European markets fell Wednesday with the investors' disappointment over the worse-than-expected Japanese growth data in July, another indication of the weakening global economic condition.
The French CAC 40 index declined 0.90 percent or 31.63 points to 3481.65. Shares of Peugeot SA fell 2.14 percent and shares of Vinci SA dropped 1.52 percent.
London’s FTSE 100 index was down 0.84 percent or 49.34 points to 5808.18. Shares of Evraz PLC fell 2.37 percent and shares of Fresnillo PLC were down 2.40 percent.
The German DAX 30 index fell 0.78 percent or 54.99 points to 7034.33. Shares of Daimler AG dropped 1.32 percent and shares of Commerzbank AG declined 1.17 percent.
Spain's IBEX 35 was down 1.79 percent or 135.30 points to 7409.20. Shares of Abengoa SA fell 3.95 percent and shares of Acciona SA declined 3.24 percent.

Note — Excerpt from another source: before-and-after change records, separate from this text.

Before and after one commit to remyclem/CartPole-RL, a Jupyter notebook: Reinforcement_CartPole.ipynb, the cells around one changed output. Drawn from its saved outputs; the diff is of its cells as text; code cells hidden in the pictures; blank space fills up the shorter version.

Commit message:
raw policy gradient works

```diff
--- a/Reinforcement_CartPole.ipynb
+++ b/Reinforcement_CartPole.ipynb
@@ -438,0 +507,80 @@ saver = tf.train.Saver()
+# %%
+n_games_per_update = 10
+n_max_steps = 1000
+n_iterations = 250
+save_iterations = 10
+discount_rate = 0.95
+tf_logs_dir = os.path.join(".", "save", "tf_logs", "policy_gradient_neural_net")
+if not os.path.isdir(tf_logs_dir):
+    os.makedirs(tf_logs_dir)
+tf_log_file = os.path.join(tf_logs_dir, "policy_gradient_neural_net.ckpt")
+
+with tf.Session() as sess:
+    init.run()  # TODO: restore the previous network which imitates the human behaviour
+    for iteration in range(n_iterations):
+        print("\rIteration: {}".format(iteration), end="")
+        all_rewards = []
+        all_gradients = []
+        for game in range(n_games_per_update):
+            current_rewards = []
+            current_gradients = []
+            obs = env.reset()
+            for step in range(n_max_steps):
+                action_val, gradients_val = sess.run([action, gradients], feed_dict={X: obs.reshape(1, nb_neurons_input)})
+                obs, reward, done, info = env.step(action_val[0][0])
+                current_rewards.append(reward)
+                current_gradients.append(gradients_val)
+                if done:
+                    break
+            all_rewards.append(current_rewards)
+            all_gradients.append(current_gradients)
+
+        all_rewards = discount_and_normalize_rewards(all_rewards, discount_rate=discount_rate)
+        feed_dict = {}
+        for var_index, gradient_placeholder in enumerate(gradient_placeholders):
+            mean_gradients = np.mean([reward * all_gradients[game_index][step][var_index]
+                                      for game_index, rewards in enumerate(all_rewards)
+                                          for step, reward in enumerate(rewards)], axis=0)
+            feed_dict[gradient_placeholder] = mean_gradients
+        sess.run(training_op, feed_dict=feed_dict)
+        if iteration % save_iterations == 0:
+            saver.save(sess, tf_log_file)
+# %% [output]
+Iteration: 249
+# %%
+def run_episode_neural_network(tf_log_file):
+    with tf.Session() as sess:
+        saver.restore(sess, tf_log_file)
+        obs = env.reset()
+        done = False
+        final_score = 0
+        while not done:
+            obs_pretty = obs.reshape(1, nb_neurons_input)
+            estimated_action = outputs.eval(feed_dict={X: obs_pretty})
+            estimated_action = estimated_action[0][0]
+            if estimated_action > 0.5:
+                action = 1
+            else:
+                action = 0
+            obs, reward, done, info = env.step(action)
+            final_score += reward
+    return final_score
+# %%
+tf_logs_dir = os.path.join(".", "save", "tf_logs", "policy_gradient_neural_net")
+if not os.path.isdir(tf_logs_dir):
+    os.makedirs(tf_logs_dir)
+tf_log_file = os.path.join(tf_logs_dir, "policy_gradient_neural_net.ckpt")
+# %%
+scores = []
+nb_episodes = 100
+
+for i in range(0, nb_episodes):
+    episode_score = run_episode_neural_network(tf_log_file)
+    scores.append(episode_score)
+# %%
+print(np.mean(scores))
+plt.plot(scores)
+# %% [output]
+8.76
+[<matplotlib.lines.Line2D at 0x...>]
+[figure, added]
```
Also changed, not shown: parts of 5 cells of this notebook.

Japan reported Wednesday a return to trade deficit in July as compared to the surplus in the previous month with a decrease in the exports and an increase in the imports. The Finance Ministry data showed that the country recorded 517.4 billion yen ($6.5 billion) trade deficit in July, down from the 60.3 billion yen surplus in June.
Meanwhile, Greek Prime Minister Antonis Samaras has an official meeting scheduled with Eurogroup chief Jean-Claude Juncker in Athens, Wednesday. Talks are likely to focus on a delay in the fiscal adjustment, likely by two years as favored by Samaras.
The focus this week continues to be on Greece as a series of meetings will be held between its government and other European leaders to discuss in detail the austerity measures to be introduced in the country.
Market players sense that the policymakers in the euro zone urgently need to translate the European Central Bank (ECB) President Mario Draghi's statements of monetary easing measures into action. A re-launch of the ECB's bond-buying program is the absolute minimum to be expected.
“Notwithstanding the rather shrill denial by the ECB, on Monday, of any unlimited-intervention yield cap the market continues to trade on the assumption that Draghi’s anything necessary to save EMU speech will not be an empty promise,” Credit Agricole said in note.